# [WHAT IS NEEDED]
Since the pictures are not wanted, copy only the text of every record exactly.

[Web page edit records]

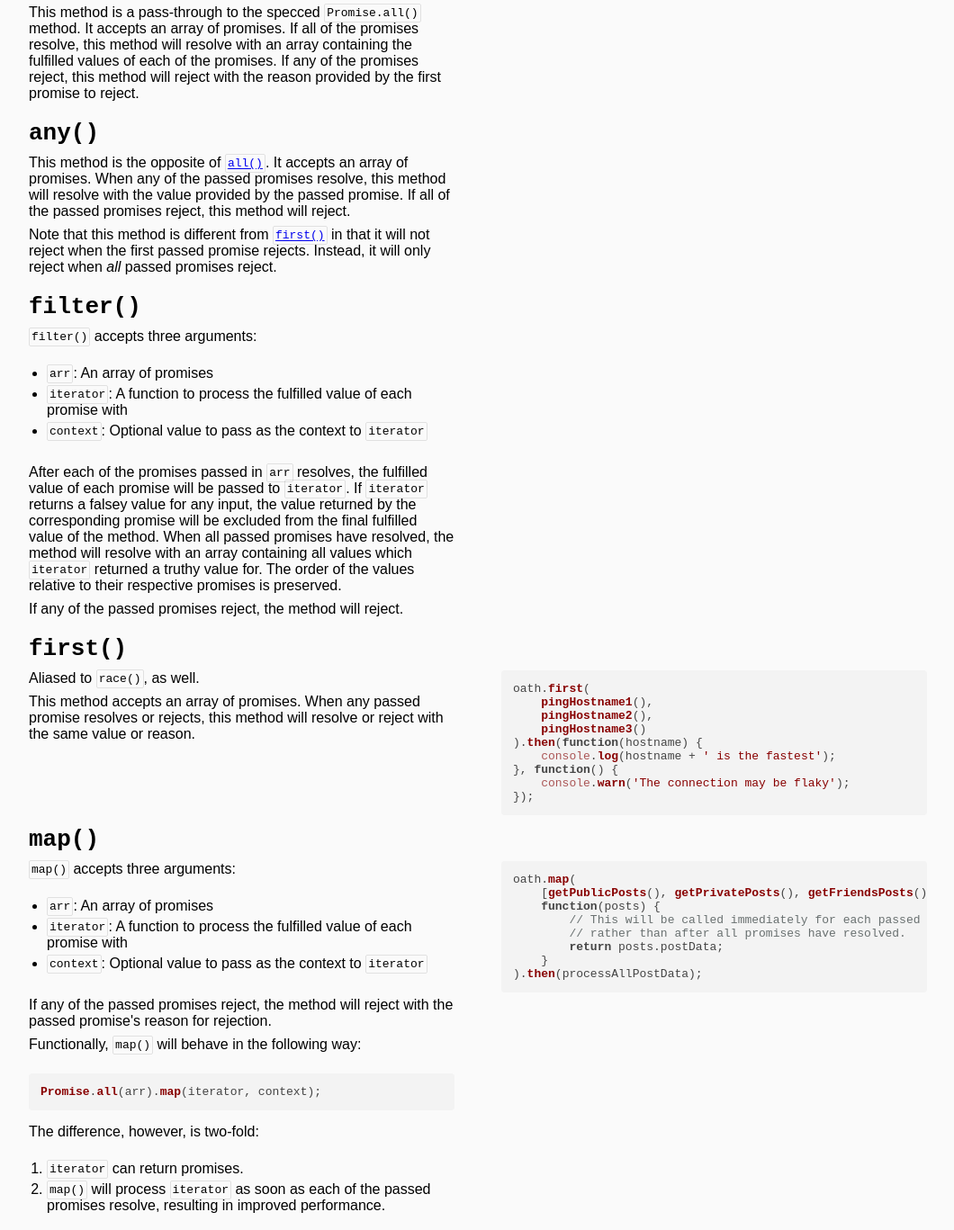
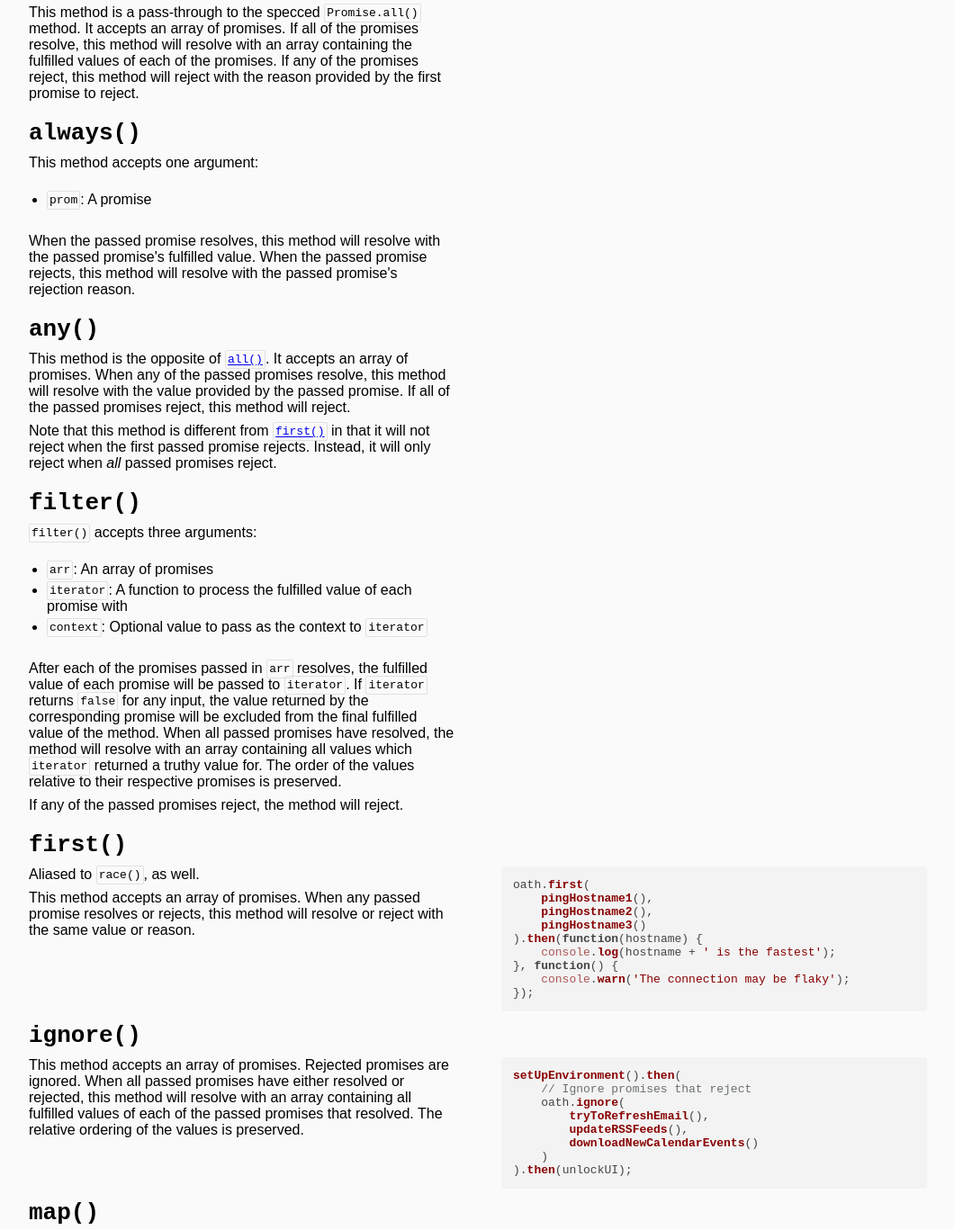
Before and after one commit to mattbasta/oath, a plain HTML site: page index.html in a window 1280 px wide. Shown: the part 1063-2430 px from the top of the page at 90% size, without its empty margins (183-1243 px from the left). Drawn offline with nearby package versions, Linux system fonts and the light colour scheme.

Commit message:
Publish docs

```diff
--- a/index.html
+++ b/index.html
@@ -113,9 +113,11 @@ li code {
           <li><a href="#using-oath">Using Oath</a></li>
           <li><a href="#arguments">Arguments</a></li>
           <li><a href="#all">all()</a></li>
+          <li><a href="#always">always()</a></li>
           <li><a href="#any">any()</a></li>
           <li><a href="#filter">filter()</a></li>
           <li><a href="#first">first()</a></li>
+          <li><a href="#ignore">ignore()</a></li>
           <li><a href="#map">map()</a></li>
           <li><a href="#rateLimit">rateLimit()</a></li>
         </nav>
@@ -155,6 +157,17 @@ li code {
 
     <p>This method is a pass-through to the specced <code>Promise.all()</code> method. It accepts an array of promises. If all of the promises resolve, this method will resolve with an array containing the fulfilled values of each of the promises. If any of the promises reject, this method will reject with the reason provided by the first promise to reject.</p>
 
+    <h3 id="always"><code>always()</code></h3>
+
+    <p>This method accepts one argument:</p>
+
+    <ul>
+      <li><code>prom</code>: A promise</li>
+    </ul>
+
+    <p>When the passed promise resolves, this method will resolve with the passed promise's fulfilled value. When the passed promise rejects, this method will resolve with the passed promise's rejection reason.</p>
+
+
     <h3 id="any"><code>any()</code></h3>
 
     <p>This method is the opposite of <a href="#all"><code>all()</code></a>. It accepts an array of promises. When any of the passed promises resolve, this method will resolve with the value provided by the passed promise. If all of the passed promises reject, this method will reject.</p>
@@ -171,7 +184,7 @@ li code {
       <li><code>context</code>: Optional value to pass as the context to <code>iterator</code></li>
     </ul>
 
-    <p>After each of the promises passed in <code>arr</code> resolves, the fulfilled value of each promise will be passed to <code>iterator</code>. If <code>iterator</code> returns a falsey value for any input, the value returned by the corresponding promise will be excluded from the final fulfilled value of the method. When all passed promises have resolved, the method will resolve with an array containing all values which <code>iterator</code> returned a truthy value for. The order of the values relative to their respective promises is preserved.</p>
+    <p>After each of the promises passed in <code>arr</code> resolves, the fulfilled value of each promise will be passed to <code>iterator</code>. If <code>iterator</code> returns <code>false</code> for any input, the value returned by the corresponding promise will be excluded from the final fulfilled value of the method. When all passed promises have resolved, the method will resolve with an array containing all values which <code>iterator</code> returned a truthy value for. The order of the values relative to their respective promises is preserved.</p>
 
     <p>If any of the passed promises reject, the method will reject.</p>
 
@@ -190,6 +203,19 @@ li code {
     <p>Aliased to <code>race()</code>, as well.</p>
 
     <p>This method accepts an array of promises. When any passed promise resolves or rejects, this method will resolve or reject with the same value or reason.</p>
+
+    <h3 id="ignore"><code>ignore()</code></h3>
+
+    <pre><code class="js">setUpEnvironment().then(
+    // Ignore promises that reject
+    oath.ignore(
+        tryToRefreshEmail(),
+        updateRSSFeeds(),
+        downloadNewCalendarEvents()
+    )
+).then(unlockUI);</code></pre>
+
+    <p>This method accepts an array of promises. Rejected promises are ignored. When all passed promises have either resolved or rejected, this method will resolve with an array containing all fulfilled values of each of the passed promises that resolved. The relative ordering of the values is preserved.</p>
 
     <h3 id="map"><code>map()</code></h3>
 
```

# [RESULT FOR THIS EXERCISE]
Before and after one commit to mattbasta/oath, a plain HTML site: page index.html in a window 1280 px wide. Shown: the part 1063-2430 px from the top of the page at 90% size, without its empty margins (183-1243 px from the left). Drawn offline with nearby package versions, Linux system fonts and the light colour scheme.

Commit message:
Publish docs

```diff
--- a/index.html
+++ b/index.html
@@ -113,9 +113,11 @@ li code {
           <li><a href="#using-oath">Using Oath</a></li>
           <li><a href="#arguments">Arguments</a></li>
           <li><a href="#all">all()</a></li>
+          <li><a href="#always">always()</a></li>
           <li><a href="#any">any()</a></li>
           <li><a href="#filter">filter()</a></li>
           <li><a href="#first">first()</a></li>
+          <li><a href="#ignore">ignore()</a></li>
           <li><a href="#map">map()</a></li>
           <li><a href="#rateLimit">rateLimit()</a></li>
         </nav>
@@ -155,6 +157,17 @@ li code {
 
     <p>This method is a pass-through to the specced <code>Promise.all()</code> method. It accepts an array of promises. If all of the promises resolve, this method will resolve with an array containing the fulfilled values of each of the promises. If any of the promises reject, this method will reject with the reason provided by the first promise to reject.</p>
 
+    <h3 id="always"><code>always()</code></h3>
+
+    <p>This method accepts one argument:</p>
+
+    <ul>
+      <li><code>prom</code>: A promise</li>
+    </ul>
+
+    <p>When the passed promise resolves, this method will resolve with the passed promise's fulfilled value. When the passed promise rejects, this method will resolve with the passed promise's rejection reason.</p>
+
+
     <h3 id="any"><code>any()</code></h3>
 
     <p>This method is the opposite of <a href="#all"><code>all()</code></a>. It accepts an array of promises. When any of the passed promises resolve, this method will resolve with the value provided by the passed promise. If all of the passed promises reject, this method will reject.</p>
@@ -171,7 +184,7 @@ li code {
       <li><code>context</code>: Optional value to pass as the context to <code>iterator</code></li>
     </ul>
 
-    <p>After each of the promises passed in <code>arr</code> resolves, the fulfilled value of each promise will be passed to <code>iterator</code>. If <code>iterator</code> returns a falsey value for any input, the value returned by the corresponding promise will be excluded from the final fulfilled value of the method. When all passed promises have resolved, the method will resolve with an array containing all values which <code>iterator</code> returned a truthy value for. The order of the values relative to their respective promises is preserved.</p>
+    <p>After each of the promises passed in <code>arr</code> resolves, the fulfilled value of each promise will be passed to <code>iterator</code>. If <code>iterator</code> returns <code>false</code> for any input, the value returned by the corresponding promise will be excluded from the final fulfilled value of the method. When all passed promises have resolved, the method will resolve with an array containing all values which <code>iterator</code> returned a truthy value for. The order of the values relative to their respective promises is preserved.</p>
 
     <p>If any of the passed promises reject, the method will reject.</p>
 
@@ -190,6 +203,19 @@ li code {
     <p>Aliased to <code>race()</code>, as well.</p>
 
     <p>This method accepts an array of promises. When any passed promise resolves or rejects, this method will resolve or reject with the same value or reason.</p>
+
+    <h3 id="ignore"><code>ignore()</code></h3>
+
+    <pre><code class="js">setUpEnvironment().then(
+    // Ignore promises that reject
+    oath.ignore(
+        tryToRefreshEmail(),
+        updateRSSFeeds(),
+        downloadNewCalendarEvents()
+    )
+).then(unlockUI);</code></pre>
+
+    <p>This method accepts an array of promises. Rejected promises are ignored. When all passed promises have either resolved or rejected, this method will resolve with an array containing all fulfilled values of each of the passed promises that resolved. The relative ordering of the values is preserved.</p>
 
     <h3 id="map"><code>map()</code></h3>
 
```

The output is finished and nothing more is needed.